» What is being asked
Return each line of the entries that holds the string "widgets".
[Data under study Boundary: Start]
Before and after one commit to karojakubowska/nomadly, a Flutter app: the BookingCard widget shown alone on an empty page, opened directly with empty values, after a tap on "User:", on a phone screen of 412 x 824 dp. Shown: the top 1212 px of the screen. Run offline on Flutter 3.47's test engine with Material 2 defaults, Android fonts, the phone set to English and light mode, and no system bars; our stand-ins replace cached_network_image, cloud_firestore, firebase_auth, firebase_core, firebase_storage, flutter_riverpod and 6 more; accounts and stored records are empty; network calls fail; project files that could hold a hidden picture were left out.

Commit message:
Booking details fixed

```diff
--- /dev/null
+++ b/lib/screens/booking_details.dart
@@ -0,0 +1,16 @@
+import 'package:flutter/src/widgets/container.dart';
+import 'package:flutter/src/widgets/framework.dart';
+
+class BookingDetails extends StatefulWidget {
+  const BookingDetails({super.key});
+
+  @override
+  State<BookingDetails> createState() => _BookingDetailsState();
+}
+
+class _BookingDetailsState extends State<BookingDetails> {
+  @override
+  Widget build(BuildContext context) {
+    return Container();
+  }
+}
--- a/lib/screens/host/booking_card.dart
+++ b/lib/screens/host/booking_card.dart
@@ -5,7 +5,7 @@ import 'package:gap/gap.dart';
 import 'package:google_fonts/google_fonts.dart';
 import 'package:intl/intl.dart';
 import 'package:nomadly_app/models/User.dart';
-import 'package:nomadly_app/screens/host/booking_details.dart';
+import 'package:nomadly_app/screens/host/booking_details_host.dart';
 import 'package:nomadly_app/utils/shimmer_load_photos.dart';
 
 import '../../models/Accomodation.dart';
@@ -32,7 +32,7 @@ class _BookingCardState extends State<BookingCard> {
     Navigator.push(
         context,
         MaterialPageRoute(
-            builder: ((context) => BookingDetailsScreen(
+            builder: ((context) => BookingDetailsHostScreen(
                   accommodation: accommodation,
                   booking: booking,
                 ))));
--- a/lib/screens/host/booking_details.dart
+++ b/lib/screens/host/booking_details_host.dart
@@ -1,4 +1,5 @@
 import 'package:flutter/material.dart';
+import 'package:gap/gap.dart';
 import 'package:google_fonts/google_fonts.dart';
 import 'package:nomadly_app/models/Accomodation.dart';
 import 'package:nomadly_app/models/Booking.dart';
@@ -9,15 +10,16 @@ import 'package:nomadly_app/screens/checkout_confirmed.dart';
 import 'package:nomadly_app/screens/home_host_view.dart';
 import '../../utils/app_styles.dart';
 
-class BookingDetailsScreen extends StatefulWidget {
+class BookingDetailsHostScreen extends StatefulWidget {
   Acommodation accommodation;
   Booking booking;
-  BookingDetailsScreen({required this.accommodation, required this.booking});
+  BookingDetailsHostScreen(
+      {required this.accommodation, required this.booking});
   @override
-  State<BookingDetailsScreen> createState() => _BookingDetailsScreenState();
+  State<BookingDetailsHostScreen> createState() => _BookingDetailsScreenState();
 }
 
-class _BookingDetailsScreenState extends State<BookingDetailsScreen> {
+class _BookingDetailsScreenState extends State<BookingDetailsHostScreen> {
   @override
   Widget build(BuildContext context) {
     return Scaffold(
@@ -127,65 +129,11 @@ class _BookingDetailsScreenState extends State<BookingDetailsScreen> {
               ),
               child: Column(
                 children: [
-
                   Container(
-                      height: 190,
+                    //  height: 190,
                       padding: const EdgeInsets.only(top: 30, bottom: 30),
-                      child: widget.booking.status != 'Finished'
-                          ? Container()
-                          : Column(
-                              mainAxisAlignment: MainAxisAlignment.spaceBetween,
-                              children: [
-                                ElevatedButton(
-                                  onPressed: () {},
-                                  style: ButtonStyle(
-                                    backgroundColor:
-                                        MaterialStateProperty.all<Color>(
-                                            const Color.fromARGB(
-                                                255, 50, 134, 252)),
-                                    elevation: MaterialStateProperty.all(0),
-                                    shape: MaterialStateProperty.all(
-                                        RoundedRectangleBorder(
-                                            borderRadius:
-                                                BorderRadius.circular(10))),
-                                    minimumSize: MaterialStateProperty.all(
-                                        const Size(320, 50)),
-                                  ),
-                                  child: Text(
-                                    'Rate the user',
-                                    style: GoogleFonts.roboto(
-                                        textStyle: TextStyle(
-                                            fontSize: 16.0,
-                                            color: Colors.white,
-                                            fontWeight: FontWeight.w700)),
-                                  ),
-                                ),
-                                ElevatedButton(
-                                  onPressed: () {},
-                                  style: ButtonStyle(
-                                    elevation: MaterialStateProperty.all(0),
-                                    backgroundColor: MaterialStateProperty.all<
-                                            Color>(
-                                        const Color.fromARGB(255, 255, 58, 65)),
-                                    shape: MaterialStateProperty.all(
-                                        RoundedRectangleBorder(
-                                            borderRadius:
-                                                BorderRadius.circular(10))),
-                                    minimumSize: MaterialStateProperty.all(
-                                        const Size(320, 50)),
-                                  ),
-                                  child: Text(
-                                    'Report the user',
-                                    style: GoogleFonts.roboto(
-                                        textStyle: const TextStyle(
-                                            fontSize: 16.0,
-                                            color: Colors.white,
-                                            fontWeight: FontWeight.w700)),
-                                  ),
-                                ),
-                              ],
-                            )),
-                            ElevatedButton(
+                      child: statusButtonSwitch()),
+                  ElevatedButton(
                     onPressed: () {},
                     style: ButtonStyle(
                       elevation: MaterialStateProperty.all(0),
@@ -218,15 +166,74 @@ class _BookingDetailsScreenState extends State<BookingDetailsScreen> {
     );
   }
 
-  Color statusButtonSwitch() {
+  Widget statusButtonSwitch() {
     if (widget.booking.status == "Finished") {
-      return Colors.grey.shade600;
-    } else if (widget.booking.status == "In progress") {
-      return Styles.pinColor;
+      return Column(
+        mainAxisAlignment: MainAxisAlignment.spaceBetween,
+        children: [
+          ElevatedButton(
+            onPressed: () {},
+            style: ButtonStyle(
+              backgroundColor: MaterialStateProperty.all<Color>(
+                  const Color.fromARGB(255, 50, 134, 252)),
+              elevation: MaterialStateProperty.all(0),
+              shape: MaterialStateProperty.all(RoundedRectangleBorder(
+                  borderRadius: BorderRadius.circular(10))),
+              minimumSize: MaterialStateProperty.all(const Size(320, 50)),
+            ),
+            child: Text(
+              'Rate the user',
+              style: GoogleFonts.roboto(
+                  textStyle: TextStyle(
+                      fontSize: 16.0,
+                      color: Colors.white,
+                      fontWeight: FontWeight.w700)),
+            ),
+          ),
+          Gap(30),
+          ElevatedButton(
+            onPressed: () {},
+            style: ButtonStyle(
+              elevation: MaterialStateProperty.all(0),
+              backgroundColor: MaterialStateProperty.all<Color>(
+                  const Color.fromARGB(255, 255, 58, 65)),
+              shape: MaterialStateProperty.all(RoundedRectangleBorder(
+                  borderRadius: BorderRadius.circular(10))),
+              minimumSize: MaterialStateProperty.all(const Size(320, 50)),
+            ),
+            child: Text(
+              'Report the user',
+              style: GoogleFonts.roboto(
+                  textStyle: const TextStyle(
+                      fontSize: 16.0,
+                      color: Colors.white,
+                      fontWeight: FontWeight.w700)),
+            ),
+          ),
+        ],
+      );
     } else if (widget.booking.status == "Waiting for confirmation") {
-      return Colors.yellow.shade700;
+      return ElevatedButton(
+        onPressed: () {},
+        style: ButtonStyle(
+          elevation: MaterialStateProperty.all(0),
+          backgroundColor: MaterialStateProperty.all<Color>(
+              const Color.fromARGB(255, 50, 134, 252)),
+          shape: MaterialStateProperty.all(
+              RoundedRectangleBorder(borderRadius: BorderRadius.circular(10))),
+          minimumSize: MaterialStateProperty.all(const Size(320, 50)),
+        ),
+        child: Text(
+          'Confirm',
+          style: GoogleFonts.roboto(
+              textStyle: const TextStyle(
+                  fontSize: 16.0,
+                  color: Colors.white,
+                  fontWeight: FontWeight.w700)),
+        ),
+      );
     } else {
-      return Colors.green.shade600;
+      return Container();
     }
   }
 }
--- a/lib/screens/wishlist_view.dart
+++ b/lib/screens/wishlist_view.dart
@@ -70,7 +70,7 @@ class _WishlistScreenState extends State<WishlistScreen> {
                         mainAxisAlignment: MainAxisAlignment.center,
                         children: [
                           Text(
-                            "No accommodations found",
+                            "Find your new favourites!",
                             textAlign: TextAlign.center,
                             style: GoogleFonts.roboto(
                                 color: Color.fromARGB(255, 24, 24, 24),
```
[Data under study Boundary: End]
» Answer
+import 'package:flutter/src/widgets/container.dart';
+import 'package:flutter/src/widgets/framework.dart';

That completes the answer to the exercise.